[Action item]: Search the records for the string "index" and copy every line in which it appears.
• • • •
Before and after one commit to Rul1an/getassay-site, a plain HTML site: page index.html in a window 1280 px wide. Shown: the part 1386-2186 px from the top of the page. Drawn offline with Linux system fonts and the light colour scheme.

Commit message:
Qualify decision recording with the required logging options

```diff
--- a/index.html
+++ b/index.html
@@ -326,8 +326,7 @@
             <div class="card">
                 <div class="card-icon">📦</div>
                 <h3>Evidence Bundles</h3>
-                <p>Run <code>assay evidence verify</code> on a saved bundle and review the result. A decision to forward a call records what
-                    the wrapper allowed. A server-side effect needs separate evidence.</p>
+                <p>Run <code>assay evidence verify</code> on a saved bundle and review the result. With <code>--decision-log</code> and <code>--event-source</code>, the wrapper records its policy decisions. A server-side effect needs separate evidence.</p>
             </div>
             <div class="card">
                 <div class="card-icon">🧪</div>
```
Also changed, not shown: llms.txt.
• • • •
[Reply]:
Before and after one commit to Rul1an/getassay-site, a plain HTML site: page index.html in a window 1280 px wide. Shown: the part 1386-2186 px from the top of the page. Drawn offline with Linux system fonts and the light colour scheme.
--- a/index.html
+++ b/index.html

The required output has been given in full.